Sustainable farming is a success story that is already happening. After a year of diverse planting and no chemicals, the soil on the farm has improved. The high carbon levels in the soil make it like “a fluffy Victoria sponge, only black,” says Stephanie. Before the soil was dry and sandy. But now it’s moist and full of nutrients. It now copes better with erratic weather, absorbing floodwater and retaining it through dry spells.

In sustainable farming, fields aren’t ploughed. Instead, farmers plant three or four diverse crops for animals to graze on. For example, turnip grows beneath the soil, kale grows a metre tall, and lettuce grows in the space between. This nourishes livestock whose hooves aerate the soil, leading to better carbon retention. Crops grow close together to encourage competition. And that encourages everything to grow more.

“It’s clear that we need to reduce our consumption,” says Stephanie. But the proposed climate bill in Northern Ireland holds farmers responsible for this. It suggests that farmers should reduce their cattle by 81% by 2045. “That will only drive production elsewhere,” adds Stephanie. She hopes that as well as having environmental effects, sustainable farming will also establish food security and positively impact the local economy.

Dry, sandy soil
Before trying sustainable practices. The soil is dry and sandy
Moist soil thanks to sustainable farming practices
After. The soil is moist and fluffy

The future of Farming Carbon

Farming Carbon is still in its beginning stage. By getting involved now, you can be part of the change. One little farm isn’t going to make a huge difference. But Stephanie hopes to inspire more farmers to try sustainable practices. “The change has to come from inspired private individuals,” she says.

What else can I do?

Supporting Farming Carbon isn’t the only step you can take to addressing climate anxiety. Stephanie recommends becoming more informed to start with. “There are companies destroying the forest,” she says. “But there are also people doing incredible things”.

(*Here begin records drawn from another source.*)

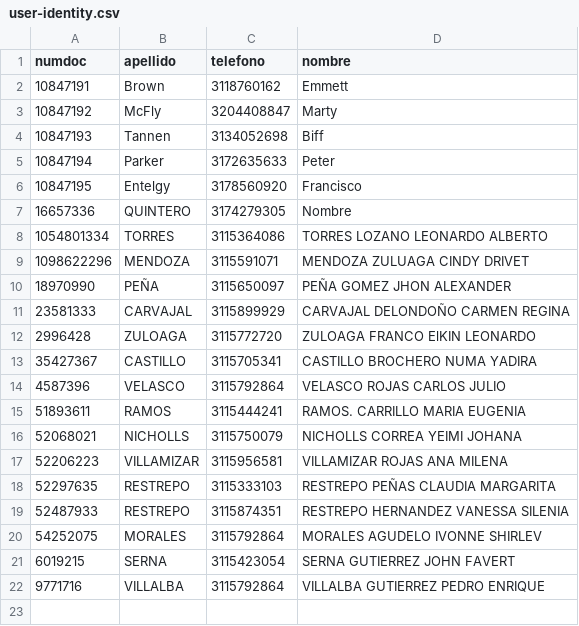
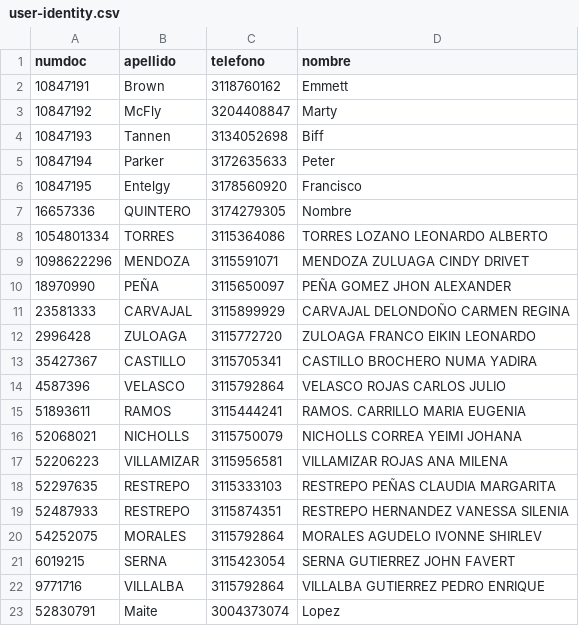
Before and after one commit to pdgutierrezq/bavv-pasivosavvillas-qa-ui, a CSV file: data/postman/habilitadora/user-identity.csv, drawn as a sheet; the diff names each change by its address in the sheet, - before the commit and + after, or states it on an @@ line.

Commit message:
:seeding: added new data user

```diff
--- a/data/postman/habilitadora/user-identity.csv
+++ b/data/postman/habilitadora/user-identity.csv
+row 23: 52830791 | Maite | 3004373074 | Lopez
```
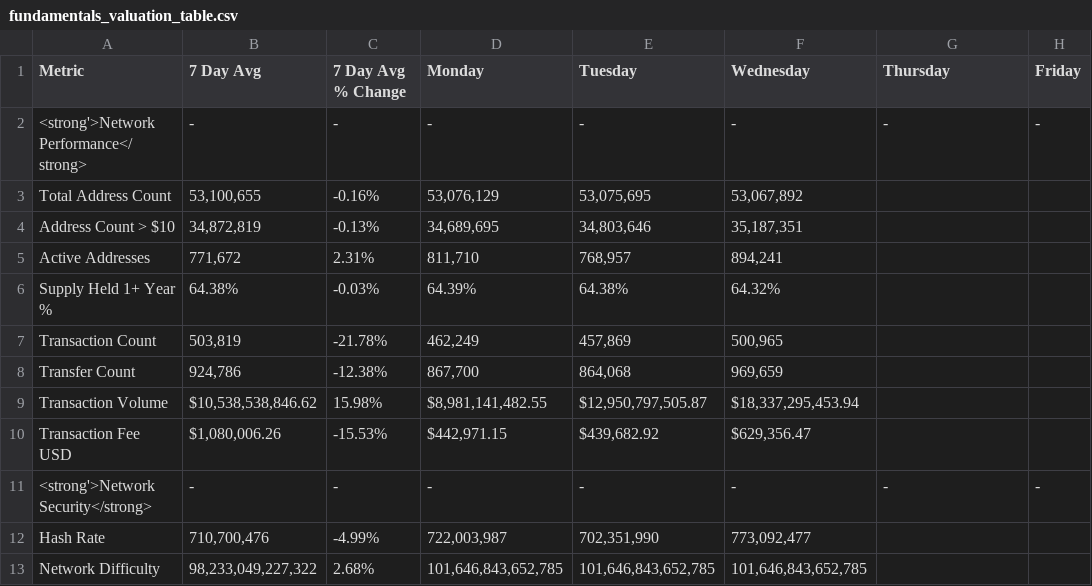
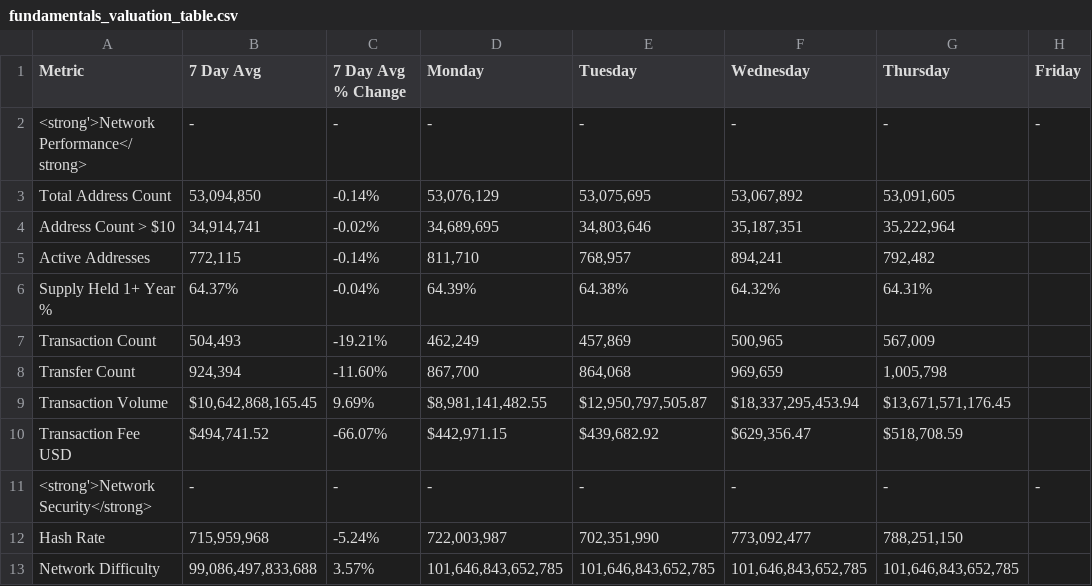
Before and after one commit to SecretSatoshis/Bitcoin-Weekly-Market-Update, a CSV file: fundamentals_valuation_table.csv, drawn as a sheet; only a part is shown; the diff covers the shown part only.

```diff
--- a/fundamentals_valuation_table.csv
+++ b/fundamentals_valuation_table.csv
@@ -2,12 +2,12 @@ Metric,7 Day Avg,7 Day Avg % Change,Monday,Tuesday,Wednesday,Thursday,Friday
 <strong'>Network Performance</strong>,-,-,-,-,-,-,-
-Total Address Count,"53,100,655",-0.16%,"53,076,129","53,075,695","53,067,892",,
-Address Count > $10,"34,872,819",-0.13%,"34,689,695","34,803,646","35,187,351",,
-Active Addresses,"771,672",2.31%,"811,710","768,957","894,241",,
-Supply Held 1+ Year %,64.38%,-0.03%,64.39%,64.38%,64.32%,,
-Transaction Count,"503,819",-21.78%,"462,249","457,869","500,965",,
-Transfer Count,"924,786",-12.38%,"867,700","864,068","969,659",,
-Transaction Volume,"$10,538,538,846.62",15.98%,"$8,981,141,482.55","$12,950,797,505.87","$18,337,295,453.94",,
-Transaction Fee USD,"$1,080,006.26",-15.53%,"$442,971.15","$439,682.92","$629,356.47",,
+Total Address Count,"53,094,850",-0.14%,"53,076,129","53,075,695","53,067,892","53,091,605",
+Address Count > $10,"34,914,741",-0.02%,"34,689,695","34,803,646","35,187,351","35,222,964",
+Active Addresses,"772,115",-0.14%,"811,710","768,957","894,241","792,482",
+Supply Held 1+ Year %,64.37%,-0.04%,64.39%,64.38%,64.32%,64.31%,
+Transaction Count,"504,493",-19.21%,"462,249","457,869","500,965","567,009",
+Transfer Count,"924,394",-11.60%,"867,700","864,068","969,659","1,005,798",
+Transaction Volume,"$10,642,868,165.45",9.69%,"$8,981,141,482.55","$12,950,797,505.87","$18,337,295,453.94","$13,671,571,176.45",
+Transaction Fee USD,"$494,741.52",-66.07%,"$442,971.15","$439,682.92","$629,356.47","$518,708.59",
 <strong'>Network Security</strong>,-,-,-,-,-,-,-
-Hash Rate,"710,700,476",-4.99%,"722,003,987","702,351,990","773,092,477",,
-Network Difficulty,"98,233,049,227,322",2.68%,"101,646,843,652,785","101,646,843,652,785","101,646,843,652,785",,
+Hash Rate,"715,959,968",-5.24%,"722,003,987","702,351,990","773,092,477","788,251,150",
+Network Difficulty,"99,086,497,833,688",3.57%,"101,646,843,652,785","101,646,843,652,785","101,646,843,652,785","101,646,843,652,785",
```
Also changed, not shown: 30 edited cells elsewhere in this file, crypto_performance_table.csv, equities_performance_table.csv, 15 other files.
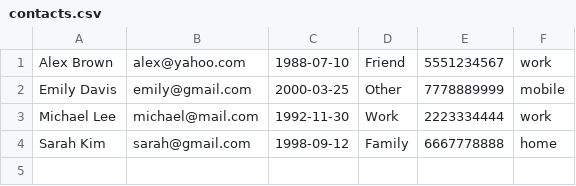
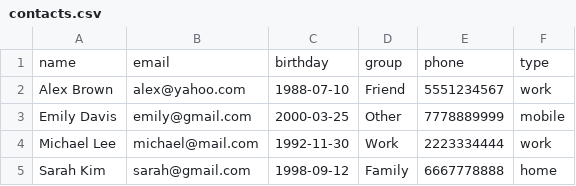
Before and after one commit to sattaruly-myz/PP2-PYTHON, a CSV file: TSIS/phonebook/contacts.csv, drawn as a sheet.

Commit message:
[phonebook]-update_contacts.csv

```diff
--- a/TSIS/phonebook/contacts.csv
+++ b/TSIS/phonebook/contacts.csv
@@ -1 +1,2 @@
+name,email,birthday,group,phone,type
 Alex Brown,alex@yahoo.com,1988-07-10,Friend,5551234567,work
```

Try to make small swaps. Avoid plastic in your home and choose sustainable alternatives. But don’t feel like a hypocrite if you don’t do things perfectly, Stephanie warns. “The small things you do will always make a difference”.